[Start of Attachment]

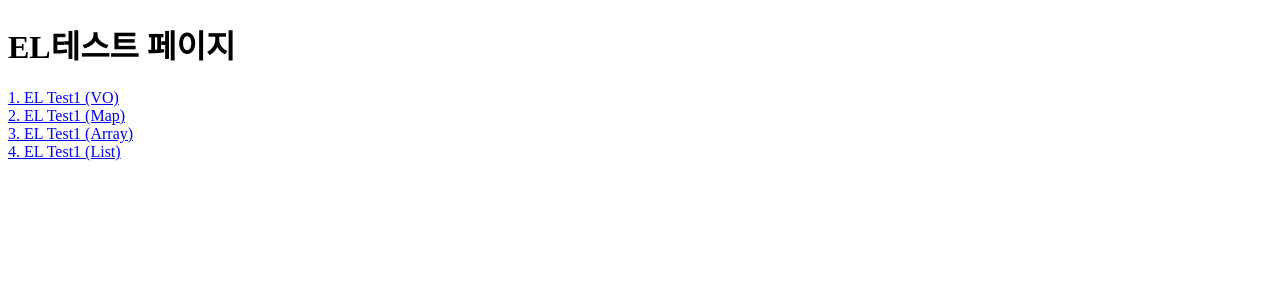
Repository: ajtwls1256/Web-workspace
Page: Day55-jspTag/WebContent/EL/jsp_EL.html
These files come from the project's save history. The page is drawn as it stood at one moment and after the next save; the edit follows.
The browser window is 1280 px wide. The pictures show the whole page.

Above is the page before, as saved 2019-10-14 02:41:17.

After the next save:
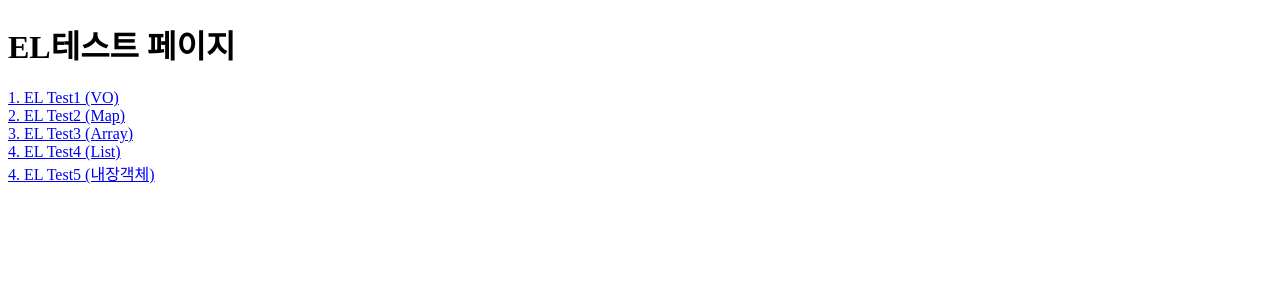
Saved 2 min 14 s later.
--- a/Day55-jspTag/WebContent/EL/jsp_EL.html
+++ b/Day55-jspTag/WebContent/EL/jsp_EL.html
@@ -7,8 +7,9 @@
 <body>
 	<h1>EL테스트 페이지</h1>
 	<a href="/jsp/ELServletTest1">1. EL Test1 (VO)</a><br>
-	<a href="/jsp/ELServletTest2">2. EL Test1 (Map)</a><br>
-	<a href="/jsp/ELServletTest3">3. EL Test1 (Array)</a><br>
-	<a href="/jsp/ELServletTest4">4. EL Test1 (List)</a><br>
+	<a href="/jsp/ELServletTest2">2. EL Test2 (Map)</a><br>
+	<a href="/jsp/ELServletTest3">3. EL Test3 (Array)</a><br>
+	<a href="/jsp/ELServletTest4">4. EL Test4 (List)</a><br>
+	<a href="/jsp/ELServletTest5">4. EL Test5 (내장객체)</a><br>
 </body>
 </html>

[End of Attachment]

## Work request
Among the lines above, please find those with "Array" and copy them.

## Worked solution
-	<a href="/jsp/ELServletTest3">3. EL Test1 (Array)</a><br>
+	<a href="/jsp/ELServletTest3">3. EL Test3 (Array)</a><br>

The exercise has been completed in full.